"agents for which the evidence of carcinogenicity is inadequate in humans but sufficient in experimental animals may be placed in this category when there is strong evidence that the mechanism of carcinogenicity in experimental animals does not operate in humans."
Why ask me to contact the WHO? I didn't do the research work with fluoride on animal cancers. And intentional exposures in intact live humans would be unethical. There is no method of growing bone cells in culture to do fluoride cancer caausing screening assays, so one can put all their eggs in one basket and rely on standard tissue culture tests and hope that bone cells would also follow the same result, but I wouldn't. Bone tissue is far different than other tissues and accumulates fluoride like a sponge compared to other tisssues.
So the WHO leaves it listed as a group 3 carcinogen but this is because everyone wants to have the full answer immediately, even when the full answer may never be known.
As for me, I do not accept that fluoride had absolutely no involvement in any way with Ted Kennedy's son getting bone cancer in Boston after fluoridation began there when he was a young child . Yes lethal bone cancer is extremely rare (thank God), but the most efficient way to generate it in animals is with chronic fluoride exposure for years. I don't rely on organizations to make a final decree for any issue that is technically nearly impossible to fully prove beyond doubt.
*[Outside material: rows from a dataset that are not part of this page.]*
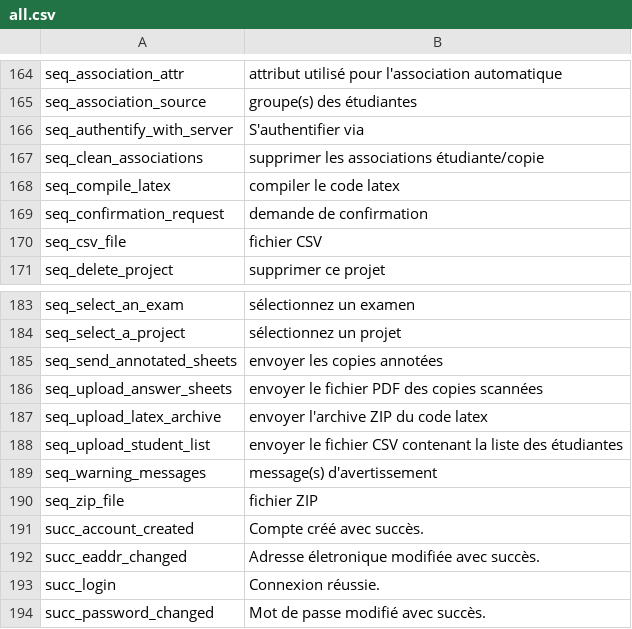
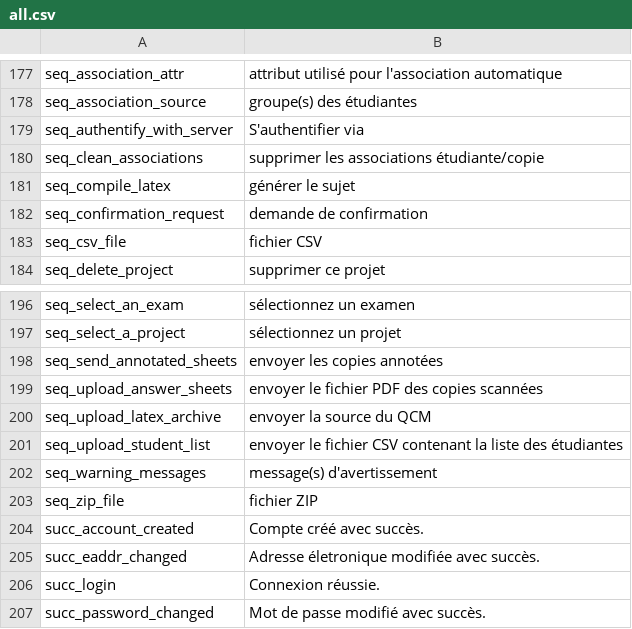
Before and after one commit to sami-evangelista/webamc, a CSV file: src/webamc/data/lang/fr/all.csv, drawn as a sheet; only a part is shown, gaps mark what is left out; the diff covers the shown part only.

```diff
--- a/src/webamc/data/lang/fr/all.csv
+++ b/src/webamc/data/lang/fr/all.csv
@@ -167,3 +180,3 @@ seq_authentify_with_server;S'authentifier via
 seq_clean_associations;supprimer les associations étudiante/copie
-seq_compile_latex;compiler le code latex
+seq_compile_latex;générer le sujet
 seq_confirmation_request;demande de confirmation
@@ -186,3 +199,3 @@ seq_send_annotated_sheets;envoyer les copies annotées
 seq_upload_answer_sheets;envoyer le fichier PDF des copies scannées
-seq_upload_latex_archive;envoyer l'archive ZIP du code latex
+seq_upload_latex_archive;envoyer la source du QCM
 seq_upload_student_list;envoyer le fichier CSV contenant la liste des étudiantes
```
Also changed, not shown: 13 added rows and 13 edited cells elsewhere in this file, 38 other files.
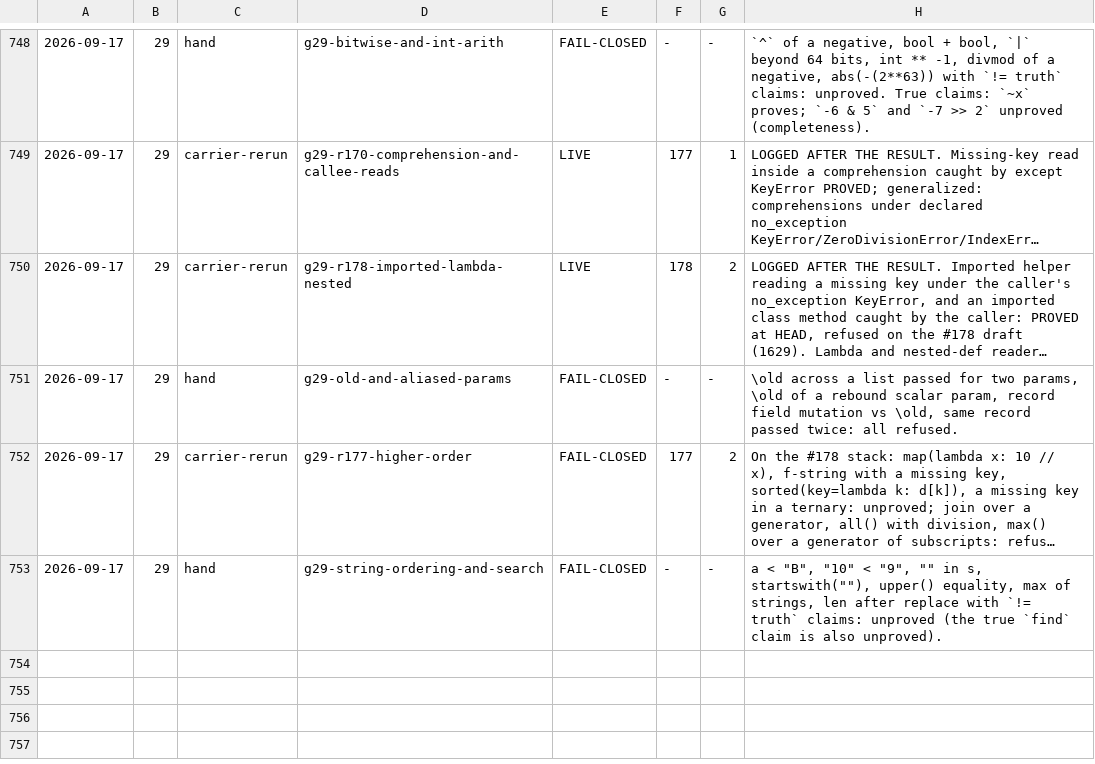
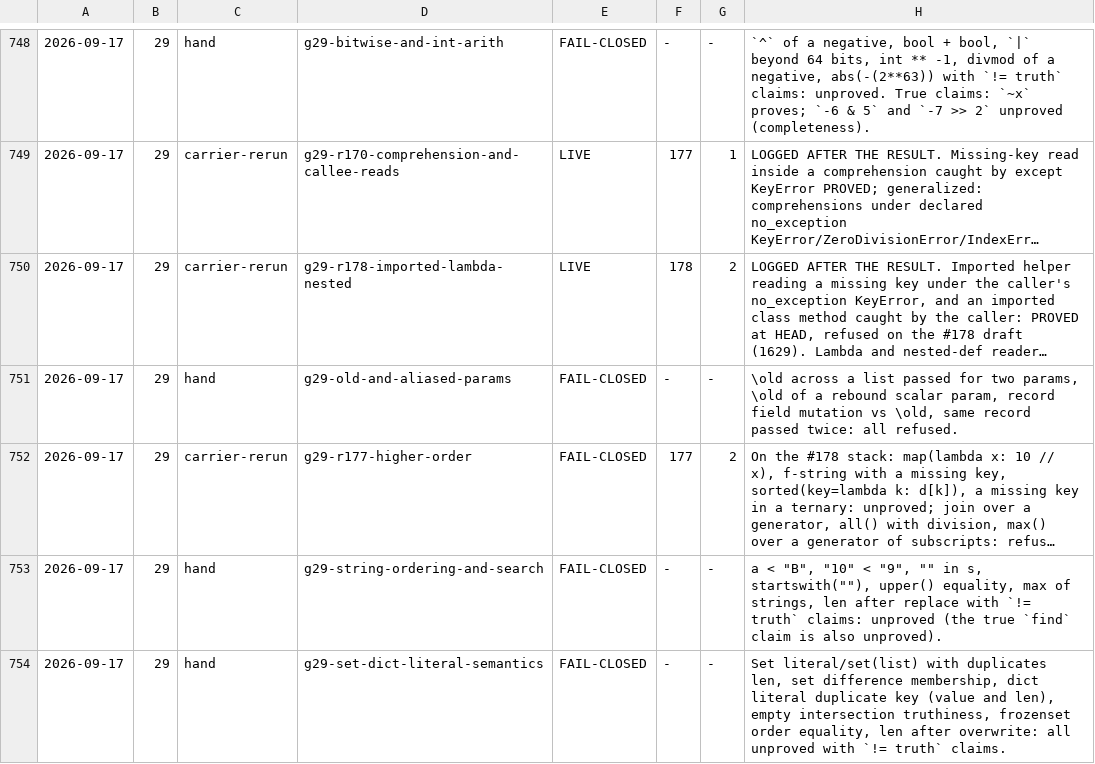
Before and after one commit to fderepas/pycsl, a TSV file: getting-better/open-routes/probes.tsv, drawn as a sheet; only a part is shown, gaps mark what is left out; long unchanged cells end in …; the diff names each change by its address in the sheet, - before the commit and + after, or states it on an @@ line.

```diff
--- a/getting-better/open-routes/probes.tsv
+++ b/getting-better/open-routes/probes.tsv
+row 754: 2026-09-17 | 29 | hand | g29-set-dict-literal-semantics | FAIL-CLOSED | - | - | Set literal/set(list) with duplicates len, set difference membership, dict literal duplicate key (value and len), empty intersection truthiness, frozenset order equality, len after overwrite: all unproved with `!= truth` claims.
```
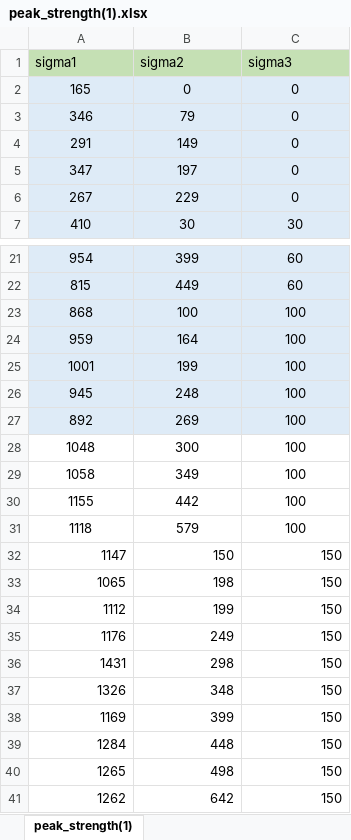
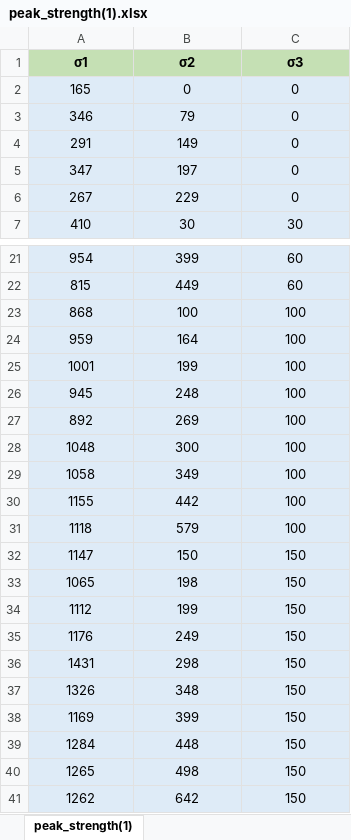
Before and after one commit to KUSTWang/MMCHB_criterion, an Excel workbook: peak_strength(1).xlsx, sheet peak_strength(1), drawn as a sheet; only a part is shown, gaps mark what is left out; values as stored, in another font and other column widths than the file's, no borders; removed rows and columns are numbered as before the commit, all else as after; the diff names each change by its address in the sheet, - before the commit and + after, or states it on an @@ line.

Commit message:
Add files via upload

```diff
--- a/peak_strength(1).xlsx (sheet peak_strength(1))
+++ b/peak_strength(1).xlsx (sheet peak_strength(1))
-row 1: sigma1 | sigma2 | sigma3
+row 1: σ1 | σ2 | σ3
-A28:C41 fill: none
+A28:C41 fill: #DEEBF7
-A32:C41 alignment: right
+A32:C41 alignment: center
```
Fluoride is not a nutrient and is only a contaminant in the human body. It is in bone where it does not belong and causes formation of poor qualty bone structure. I choose not to ingest it, but certainly wish the water district would leave my kitchen sink alone, with sterile water that is otherwise clean and devoid of added chemicals, rather than what they insist on me buying, or else I get no tap water at all because fluoridationists insist (unlawfully) it be fluloridated.
Richard Sauerheber, Ph.D.
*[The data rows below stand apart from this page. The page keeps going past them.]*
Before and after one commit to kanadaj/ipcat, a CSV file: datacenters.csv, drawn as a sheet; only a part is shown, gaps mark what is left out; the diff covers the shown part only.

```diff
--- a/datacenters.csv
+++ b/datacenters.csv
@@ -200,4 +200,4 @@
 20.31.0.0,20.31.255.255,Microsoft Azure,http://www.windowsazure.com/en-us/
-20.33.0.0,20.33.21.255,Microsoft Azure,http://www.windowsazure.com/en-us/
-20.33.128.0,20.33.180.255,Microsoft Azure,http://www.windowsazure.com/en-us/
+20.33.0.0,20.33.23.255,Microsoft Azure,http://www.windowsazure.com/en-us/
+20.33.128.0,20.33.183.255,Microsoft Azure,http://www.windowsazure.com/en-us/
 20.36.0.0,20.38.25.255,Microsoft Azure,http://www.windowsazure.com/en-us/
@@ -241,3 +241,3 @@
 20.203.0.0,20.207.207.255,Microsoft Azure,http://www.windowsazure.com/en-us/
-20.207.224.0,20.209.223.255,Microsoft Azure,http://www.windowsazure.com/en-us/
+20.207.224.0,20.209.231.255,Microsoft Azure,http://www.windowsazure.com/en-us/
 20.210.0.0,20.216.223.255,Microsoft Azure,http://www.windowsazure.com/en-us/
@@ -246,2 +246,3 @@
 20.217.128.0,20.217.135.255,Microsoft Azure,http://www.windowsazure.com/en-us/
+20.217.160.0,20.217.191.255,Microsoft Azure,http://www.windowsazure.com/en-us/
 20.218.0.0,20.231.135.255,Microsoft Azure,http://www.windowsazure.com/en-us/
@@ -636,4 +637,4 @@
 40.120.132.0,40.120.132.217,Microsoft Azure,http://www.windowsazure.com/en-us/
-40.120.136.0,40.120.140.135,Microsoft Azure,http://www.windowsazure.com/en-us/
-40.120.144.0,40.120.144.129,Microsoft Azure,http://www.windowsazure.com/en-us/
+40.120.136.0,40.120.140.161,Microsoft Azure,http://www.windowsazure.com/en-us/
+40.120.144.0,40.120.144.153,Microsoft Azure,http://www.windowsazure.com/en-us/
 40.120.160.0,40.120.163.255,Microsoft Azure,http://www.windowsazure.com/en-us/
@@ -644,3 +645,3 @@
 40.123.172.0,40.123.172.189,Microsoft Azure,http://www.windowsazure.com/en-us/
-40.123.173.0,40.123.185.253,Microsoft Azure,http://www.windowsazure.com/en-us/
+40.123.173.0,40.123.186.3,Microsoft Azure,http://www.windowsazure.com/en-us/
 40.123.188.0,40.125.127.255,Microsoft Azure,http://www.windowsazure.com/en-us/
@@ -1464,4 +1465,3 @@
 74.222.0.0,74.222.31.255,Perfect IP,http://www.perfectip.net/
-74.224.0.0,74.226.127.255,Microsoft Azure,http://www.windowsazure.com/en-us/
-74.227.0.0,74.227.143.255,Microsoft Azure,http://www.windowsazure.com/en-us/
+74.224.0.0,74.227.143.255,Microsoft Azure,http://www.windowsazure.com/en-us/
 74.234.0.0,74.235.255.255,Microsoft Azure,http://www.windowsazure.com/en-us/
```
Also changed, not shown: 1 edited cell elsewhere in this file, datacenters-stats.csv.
Bill O & Dr. Sauerheber,
The World Health Organization and the IARC have presented lists of known and possible carcinogens, categorized into 5 groups. The lists are comprehensive and exhaustive. The IARC list includes 1006 substances, and the WHO list includes 983 substances. https://www.bostonglobe.com/metro/2015/10/26/the-carcinogens-identified-world-health-organization/Ad...
Group 1 includes substances that are known to cause cancer. https://en.wikipedia.org/wiki/List_of_IARC_Group_1_carcinogens
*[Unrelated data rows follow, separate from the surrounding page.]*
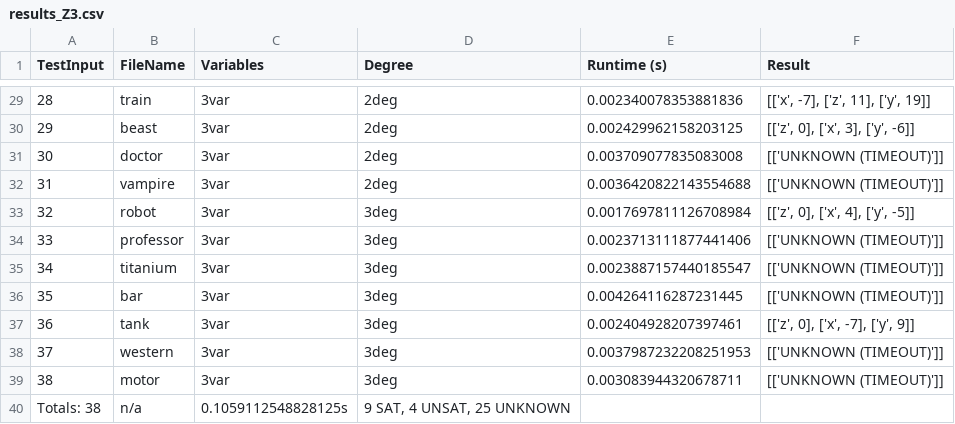
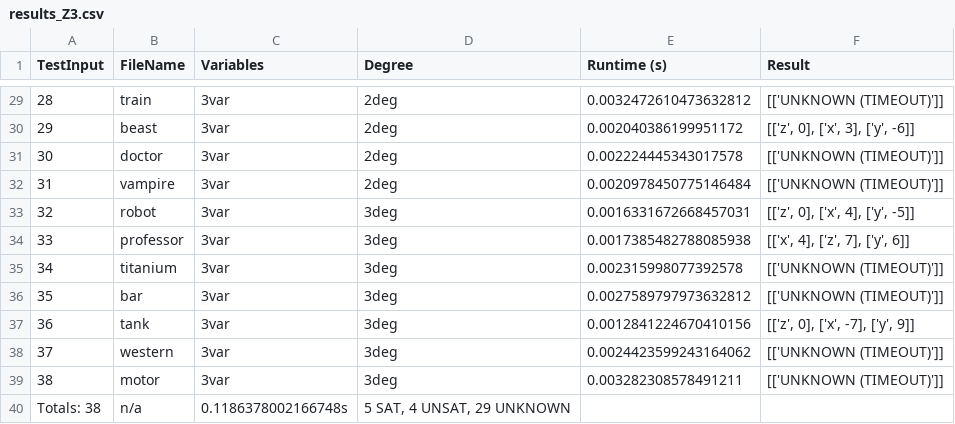
Before and after one commit to maheenmatin/Z3-BatchSolver, a CSV file: results/results_Z3.csv, drawn as a sheet; only a part is shown, gaps mark what is left out; the diff covers the shown part only.

```diff
--- a/results/results_Z3.csv
+++ b/results/results_Z3.csv
@@ -29,12 +29,12 @@ TestInput,FileName,Variables,Degree,Runtime (s),Result
-28,train,3var,2deg,0.002340078353881836,"[['x', -7], ['z', 11], ['y', 19]]"
-29,beast,3var,2deg,0.002429962158203125,"[['z', 0], ['x', 3], ['y', -6]]"
-30,doctor,3var,2deg,0.003709077835083008,[['UNKNOWN (TIMEOUT)']]
-31,vampire,3var,2deg,0.0036420822143554688,[['UNKNOWN (TIMEOUT)']]
-32,robot,3var,3deg,0.0017697811126708984,"[['z', 0], ['x', 4], ['y', -5]]"
-33,professor,3var,3deg,0.0023713111877441406,[['UNKNOWN (TIMEOUT)']]
-34,titanium,3var,3deg,0.0023887157440185547,[['UNKNOWN (TIMEOUT)']]
-35,bar,3var,3deg,0.004264116287231445,[['UNKNOWN (TIMEOUT)']]
-36,tank,3var,3deg,0.002404928207397461,"[['z', 0], ['x', -7], ['y', 9]]"
-37,western,3var,3deg,0.0037987232208251953,[['UNKNOWN (TIMEOUT)']]
-38,motor,3var,3deg,0.003083944320678711,[['UNKNOWN (TIMEOUT)']]
-Totals: 38,n/a,0.1059112548828125s,"9 SAT, 4 UNSAT, 25 UNKNOWN"
+28,train,3var,2deg,0.0032472610473632812,[['UNKNOWN (TIMEOUT)']]
+29,beast,3var,2deg,0.002040386199951172,"[['z', 0], ['x', 3], ['y', -6]]"
+30,doctor,3var,2deg,0.002224445343017578,[['UNKNOWN (TIMEOUT)']]
+31,vampire,3var,2deg,0.0020978450775146484,[['UNKNOWN (TIMEOUT)']]
+32,robot,3var,3deg,0.0016331672668457031,"[['z', 0], ['x', 4], ['y', -5]]"
+33,professor,3var,3deg,0.0017385482788085938,"[['x', 4], ['z', 7], ['y', 6]]"
+34,titanium,3var,3deg,0.002315998077392578,[['UNKNOWN (TIMEOUT)']]
+35,bar,3var,3deg,0.0027589797973632812,[['UNKNOWN (TIMEOUT)']]
+36,tank,3var,3deg,0.0012841224670410156,"[['z', 0], ['x', -7], ['y', 9]]"
+37,western,3var,3deg,0.0024423599243164062,[['UNKNOWN (TIMEOUT)']]
+38,motor,3var,3deg,0.003282308578491211,[['UNKNOWN (TIMEOUT)']]
+Totals: 38,n/a,0.1186378002166748s,"5 SAT, 4 UNSAT, 29 UNKNOWN"
```
Also changed, not shown: 31 edited cells elsewhere in this file, 2 other files.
Group 2A includes materials in which the Agency is less certain about cancer. https://en.wikipedia.org/wiki/List_of_IARC_Group_2A_carcinogens
Group 2B includes substances in which there is even less certainty. https://en.wikipedia.org/wiki/List_of_IARC_Group_2B_carcinogens
Group 3 includes materials which are “non classifiable.” https://en.wikipedia.org/wiki/List_of_IARC_Group_3_carcinogens
And there is one material listed in Group 4 which is considered “probably not carcinogenic.” It is Caprolactam.
You will not find Fluoride on any of these all-inclusive, far reaching lists. I suggest you take your spin to the IARC, the World Health Organization, or the American Cancer Society and try to convince them. They all disagree with you, as do all experts in the field of Cancer Research.